[Supplied records]

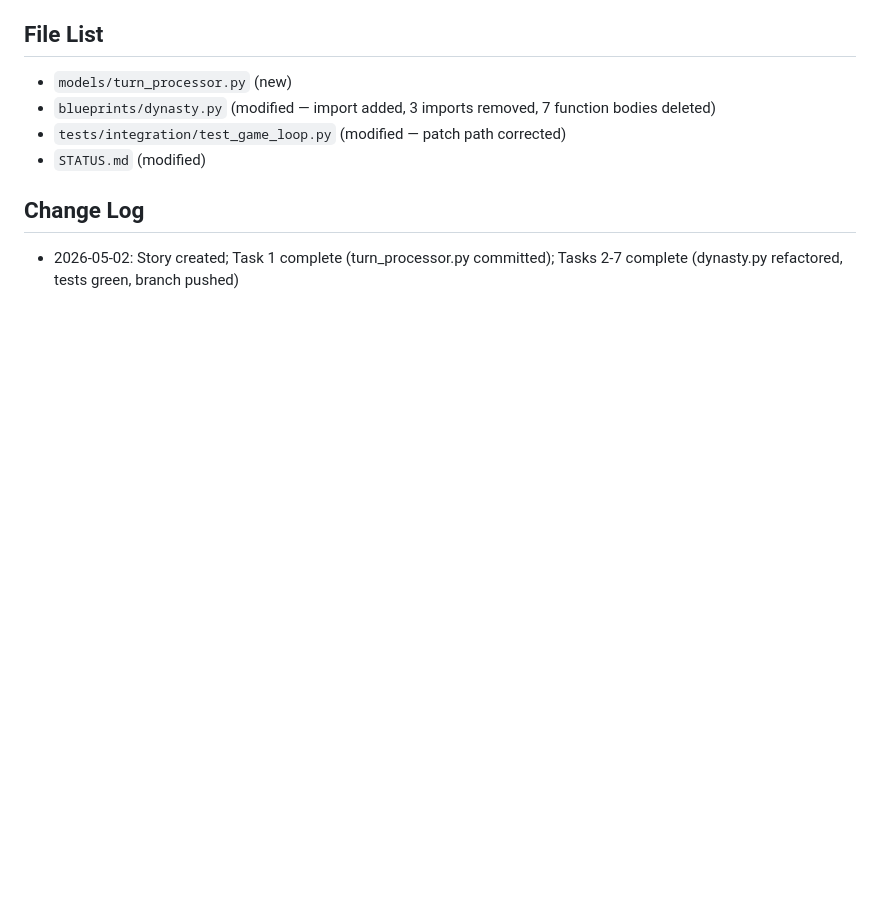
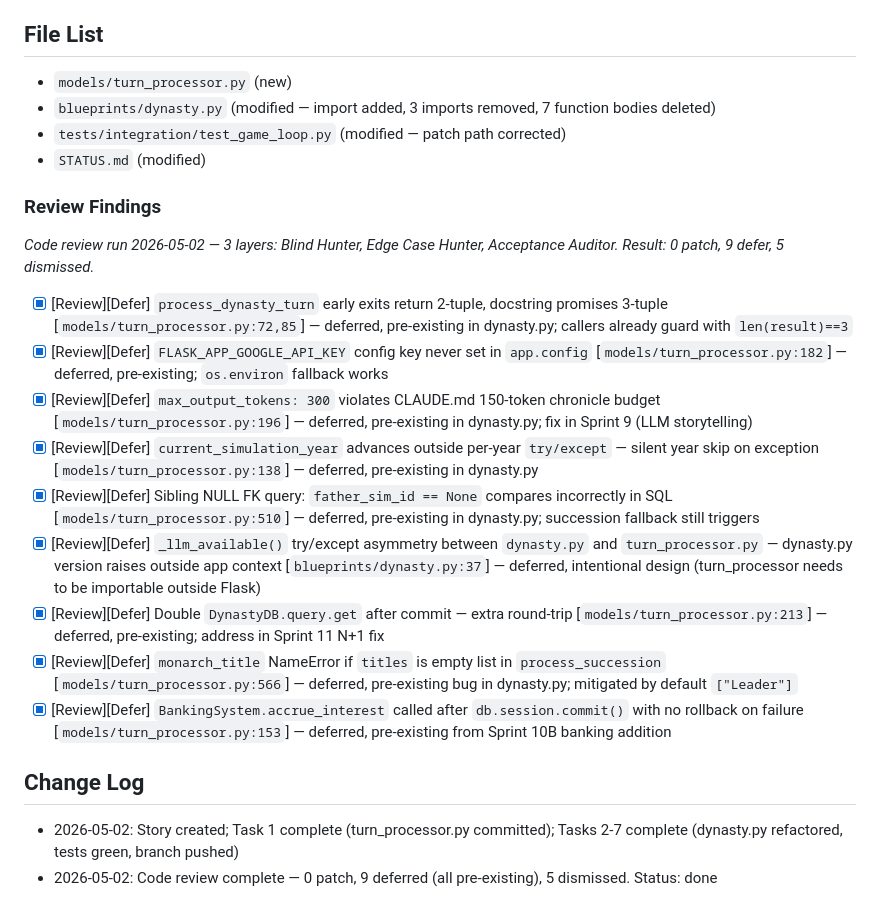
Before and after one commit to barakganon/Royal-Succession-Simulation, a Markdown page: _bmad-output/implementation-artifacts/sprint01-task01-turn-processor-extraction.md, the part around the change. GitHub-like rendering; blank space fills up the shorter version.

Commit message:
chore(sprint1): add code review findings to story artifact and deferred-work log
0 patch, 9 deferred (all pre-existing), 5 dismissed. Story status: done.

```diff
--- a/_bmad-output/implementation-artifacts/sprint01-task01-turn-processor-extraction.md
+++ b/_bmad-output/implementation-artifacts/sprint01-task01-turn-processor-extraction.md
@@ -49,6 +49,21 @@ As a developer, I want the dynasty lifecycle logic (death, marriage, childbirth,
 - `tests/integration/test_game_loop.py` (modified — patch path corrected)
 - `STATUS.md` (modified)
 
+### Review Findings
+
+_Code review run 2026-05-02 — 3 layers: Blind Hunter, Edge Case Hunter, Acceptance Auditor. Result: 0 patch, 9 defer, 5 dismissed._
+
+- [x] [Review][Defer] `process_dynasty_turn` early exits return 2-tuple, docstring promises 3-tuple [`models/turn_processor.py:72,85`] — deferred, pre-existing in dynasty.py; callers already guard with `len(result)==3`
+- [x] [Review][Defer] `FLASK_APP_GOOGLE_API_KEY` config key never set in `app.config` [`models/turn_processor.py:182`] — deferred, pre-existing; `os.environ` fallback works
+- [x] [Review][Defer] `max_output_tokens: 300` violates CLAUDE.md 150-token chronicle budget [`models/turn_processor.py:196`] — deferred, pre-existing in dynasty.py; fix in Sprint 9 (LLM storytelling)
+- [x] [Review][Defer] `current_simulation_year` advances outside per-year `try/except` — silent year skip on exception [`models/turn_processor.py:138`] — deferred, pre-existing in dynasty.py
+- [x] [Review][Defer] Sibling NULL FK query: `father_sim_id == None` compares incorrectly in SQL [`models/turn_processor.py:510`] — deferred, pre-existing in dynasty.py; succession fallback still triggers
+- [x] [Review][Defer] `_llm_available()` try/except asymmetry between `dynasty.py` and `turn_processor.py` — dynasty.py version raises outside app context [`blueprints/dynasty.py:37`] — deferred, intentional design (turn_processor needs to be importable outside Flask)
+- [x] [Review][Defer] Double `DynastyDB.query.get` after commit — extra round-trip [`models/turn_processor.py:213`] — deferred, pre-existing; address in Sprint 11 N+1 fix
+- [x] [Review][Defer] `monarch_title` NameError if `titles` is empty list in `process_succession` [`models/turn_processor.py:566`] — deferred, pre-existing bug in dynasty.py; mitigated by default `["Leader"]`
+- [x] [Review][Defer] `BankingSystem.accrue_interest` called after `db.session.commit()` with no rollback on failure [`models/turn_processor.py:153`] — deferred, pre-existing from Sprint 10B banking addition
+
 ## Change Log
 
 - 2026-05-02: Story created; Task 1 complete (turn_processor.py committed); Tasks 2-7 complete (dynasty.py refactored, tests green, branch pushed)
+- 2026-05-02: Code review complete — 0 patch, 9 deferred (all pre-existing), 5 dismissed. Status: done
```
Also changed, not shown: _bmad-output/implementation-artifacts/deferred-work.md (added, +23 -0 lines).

[/Supplied records]
[Supplied records]

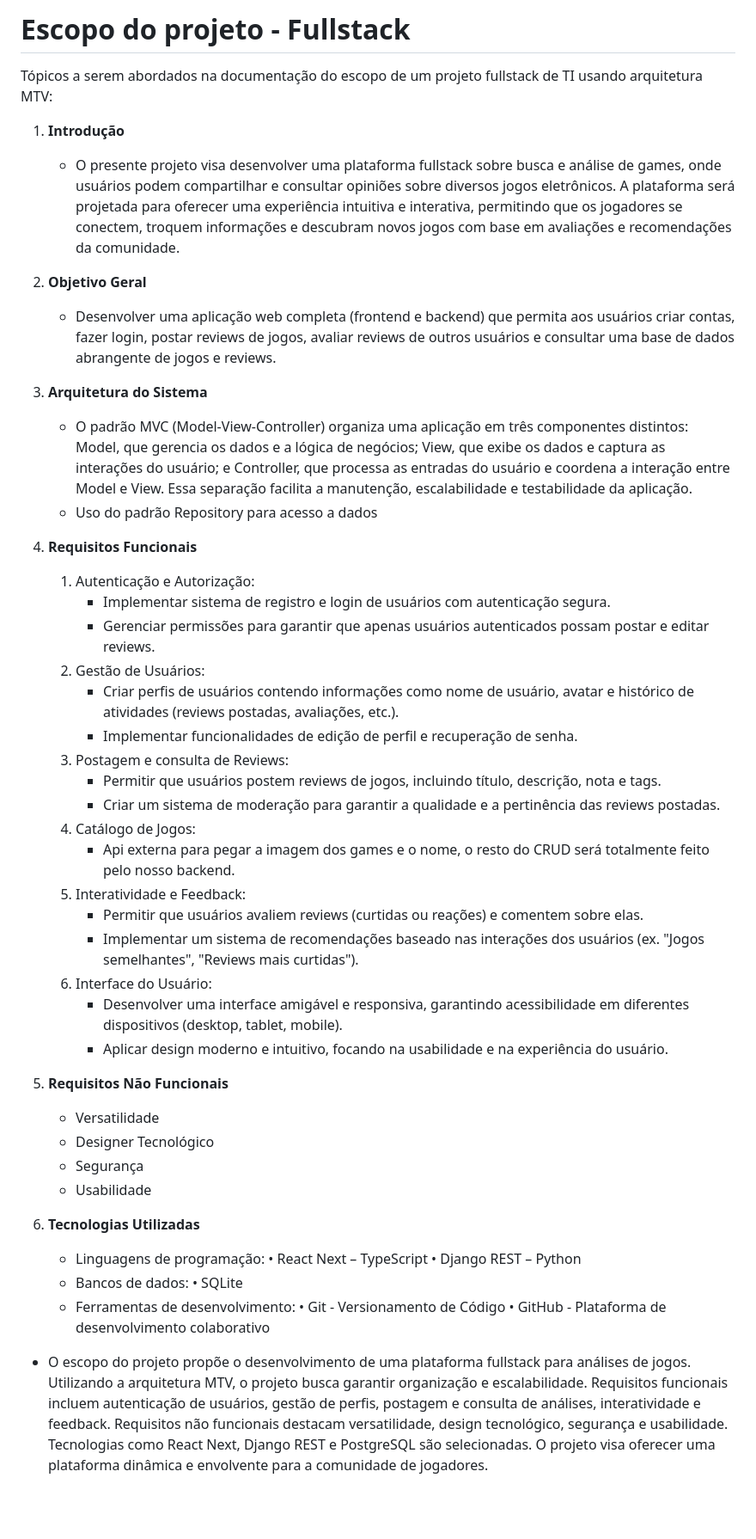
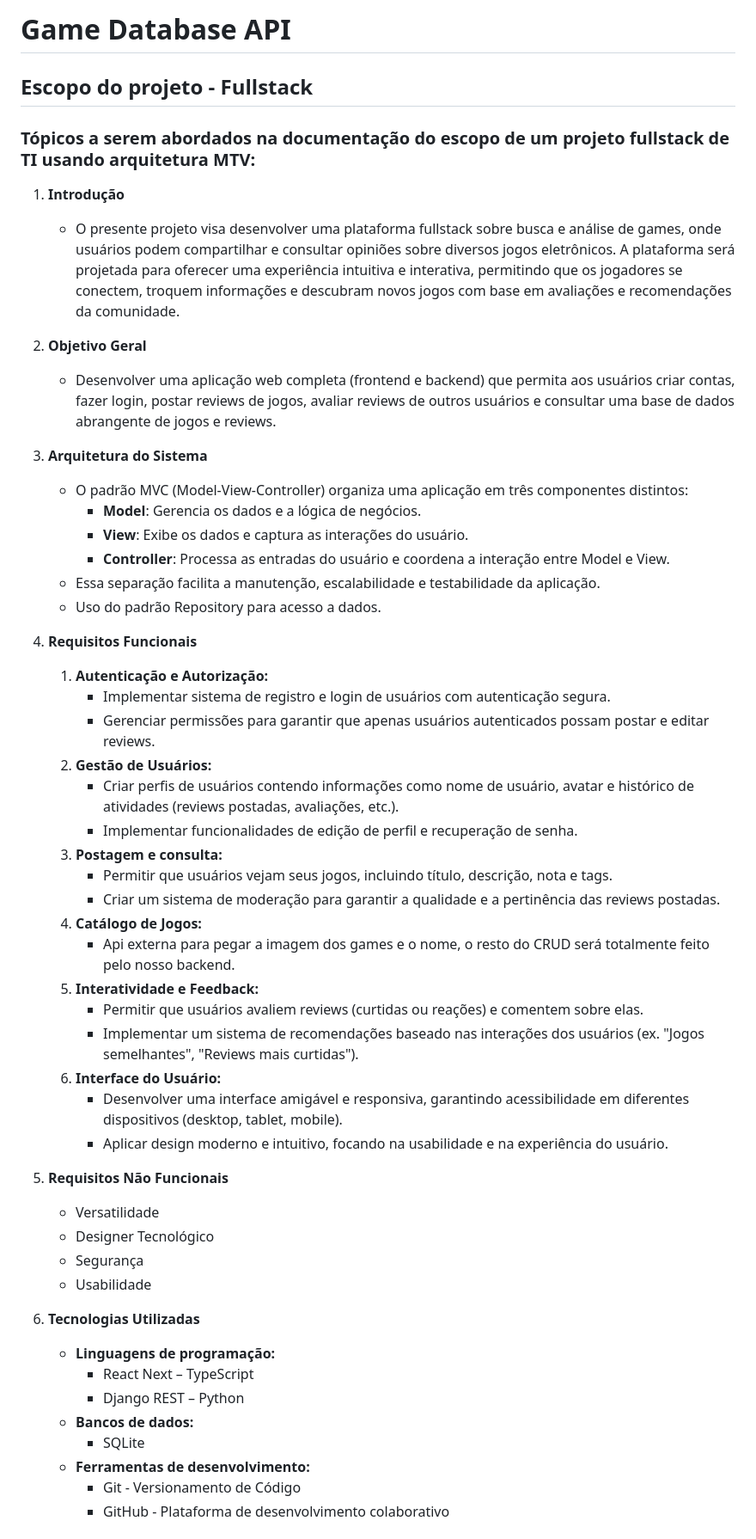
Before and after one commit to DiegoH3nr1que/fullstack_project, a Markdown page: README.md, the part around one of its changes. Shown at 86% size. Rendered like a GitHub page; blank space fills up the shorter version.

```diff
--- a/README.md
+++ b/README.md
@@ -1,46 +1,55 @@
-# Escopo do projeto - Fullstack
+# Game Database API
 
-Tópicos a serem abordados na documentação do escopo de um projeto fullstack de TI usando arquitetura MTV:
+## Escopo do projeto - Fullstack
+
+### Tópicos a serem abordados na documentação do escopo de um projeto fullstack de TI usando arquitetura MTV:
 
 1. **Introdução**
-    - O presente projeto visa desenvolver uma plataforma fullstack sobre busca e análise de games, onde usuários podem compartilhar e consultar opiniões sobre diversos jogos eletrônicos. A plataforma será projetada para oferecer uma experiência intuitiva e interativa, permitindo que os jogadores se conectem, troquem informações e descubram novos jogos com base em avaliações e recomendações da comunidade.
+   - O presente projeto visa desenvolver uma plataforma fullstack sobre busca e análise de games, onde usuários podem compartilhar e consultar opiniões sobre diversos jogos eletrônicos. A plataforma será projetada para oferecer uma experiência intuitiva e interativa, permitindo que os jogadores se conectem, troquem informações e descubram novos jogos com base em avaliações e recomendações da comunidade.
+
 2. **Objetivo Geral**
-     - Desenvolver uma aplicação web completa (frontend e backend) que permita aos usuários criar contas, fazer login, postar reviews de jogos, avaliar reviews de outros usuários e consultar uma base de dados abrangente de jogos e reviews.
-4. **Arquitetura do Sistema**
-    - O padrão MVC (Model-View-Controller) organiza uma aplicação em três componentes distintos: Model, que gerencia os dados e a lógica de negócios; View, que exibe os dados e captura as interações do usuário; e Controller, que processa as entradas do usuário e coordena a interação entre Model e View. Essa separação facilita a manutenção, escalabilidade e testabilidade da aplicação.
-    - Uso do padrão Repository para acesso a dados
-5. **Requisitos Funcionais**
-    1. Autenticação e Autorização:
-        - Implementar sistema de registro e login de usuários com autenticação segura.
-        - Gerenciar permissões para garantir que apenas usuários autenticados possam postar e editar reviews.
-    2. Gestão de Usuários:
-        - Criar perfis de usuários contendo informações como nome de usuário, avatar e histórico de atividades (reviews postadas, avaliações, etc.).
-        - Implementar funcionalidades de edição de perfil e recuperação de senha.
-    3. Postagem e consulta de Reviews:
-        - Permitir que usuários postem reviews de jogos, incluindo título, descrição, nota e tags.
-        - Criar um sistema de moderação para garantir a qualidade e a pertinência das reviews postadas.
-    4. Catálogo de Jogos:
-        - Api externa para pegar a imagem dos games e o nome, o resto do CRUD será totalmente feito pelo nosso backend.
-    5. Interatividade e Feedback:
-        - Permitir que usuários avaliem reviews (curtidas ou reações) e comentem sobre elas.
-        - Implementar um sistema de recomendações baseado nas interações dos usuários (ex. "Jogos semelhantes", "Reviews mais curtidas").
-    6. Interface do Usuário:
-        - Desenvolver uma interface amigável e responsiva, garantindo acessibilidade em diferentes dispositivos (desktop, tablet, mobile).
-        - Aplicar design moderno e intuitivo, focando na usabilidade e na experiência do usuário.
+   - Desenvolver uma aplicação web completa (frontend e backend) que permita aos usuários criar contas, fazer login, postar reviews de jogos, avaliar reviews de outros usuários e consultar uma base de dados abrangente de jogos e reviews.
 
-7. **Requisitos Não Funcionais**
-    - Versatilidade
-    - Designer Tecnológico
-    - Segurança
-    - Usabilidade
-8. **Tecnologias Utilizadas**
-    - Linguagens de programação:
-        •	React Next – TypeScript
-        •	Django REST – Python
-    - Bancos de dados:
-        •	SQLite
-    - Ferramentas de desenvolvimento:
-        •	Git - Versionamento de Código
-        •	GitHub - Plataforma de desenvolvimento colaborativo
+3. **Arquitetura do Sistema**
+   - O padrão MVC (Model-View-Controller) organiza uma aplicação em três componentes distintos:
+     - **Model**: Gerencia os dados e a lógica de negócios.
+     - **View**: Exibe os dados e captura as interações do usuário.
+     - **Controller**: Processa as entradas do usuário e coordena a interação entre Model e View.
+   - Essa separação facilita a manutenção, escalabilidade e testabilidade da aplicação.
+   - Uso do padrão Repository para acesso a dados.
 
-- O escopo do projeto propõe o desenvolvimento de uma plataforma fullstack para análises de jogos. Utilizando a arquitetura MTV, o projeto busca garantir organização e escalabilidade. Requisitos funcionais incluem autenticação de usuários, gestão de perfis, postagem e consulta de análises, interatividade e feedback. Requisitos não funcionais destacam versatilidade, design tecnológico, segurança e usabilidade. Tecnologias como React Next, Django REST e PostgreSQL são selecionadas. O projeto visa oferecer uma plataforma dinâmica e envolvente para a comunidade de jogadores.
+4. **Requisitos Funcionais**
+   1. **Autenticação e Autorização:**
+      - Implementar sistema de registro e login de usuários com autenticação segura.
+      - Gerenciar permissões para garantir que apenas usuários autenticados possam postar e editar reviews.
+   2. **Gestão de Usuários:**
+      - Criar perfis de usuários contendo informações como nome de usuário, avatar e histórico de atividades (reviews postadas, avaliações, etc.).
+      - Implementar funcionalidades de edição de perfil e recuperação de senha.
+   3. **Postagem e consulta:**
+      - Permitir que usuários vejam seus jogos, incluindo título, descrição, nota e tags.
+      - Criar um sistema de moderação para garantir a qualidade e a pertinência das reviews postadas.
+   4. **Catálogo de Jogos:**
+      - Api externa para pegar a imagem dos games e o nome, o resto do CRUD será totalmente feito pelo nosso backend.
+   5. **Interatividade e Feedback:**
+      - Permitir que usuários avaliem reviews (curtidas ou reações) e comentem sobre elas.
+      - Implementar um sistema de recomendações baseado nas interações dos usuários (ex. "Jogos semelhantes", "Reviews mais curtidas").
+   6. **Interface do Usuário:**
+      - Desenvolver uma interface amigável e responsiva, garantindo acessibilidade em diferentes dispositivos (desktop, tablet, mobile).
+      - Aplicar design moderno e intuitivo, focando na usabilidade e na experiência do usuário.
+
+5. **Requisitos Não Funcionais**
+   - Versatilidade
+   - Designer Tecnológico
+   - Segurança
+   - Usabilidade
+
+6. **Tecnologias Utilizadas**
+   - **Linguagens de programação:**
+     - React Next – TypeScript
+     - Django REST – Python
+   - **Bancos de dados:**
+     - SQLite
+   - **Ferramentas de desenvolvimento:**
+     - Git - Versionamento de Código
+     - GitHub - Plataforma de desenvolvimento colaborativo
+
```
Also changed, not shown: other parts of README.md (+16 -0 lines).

[/Supplied records]

Search the data above for the string "Next" and return every line that has it.

Task answer
-        •	React Next – TypeScript
-- O escopo do projeto propõe o desenvolvimento de uma plataforma fullstack para análises de jogos. Utilizando a arquitetura MTV, o projeto busca garantir organização e escalabilidade. Requisitos funcionais incluem autenticação de usuários, gestão de perfis, postagem e consulta de análises, interatividade e feedback. Requisitos não funcionais destacam versatilidade, design tecnológico, segurança e usabilidade. Tecnologias como React Next, Django REST e PostgreSQL são selecionadas. O projeto visa oferecer uma plataforma dinâmica e envolvente para a comunidade de jogadores.
+     - React Next – TypeScript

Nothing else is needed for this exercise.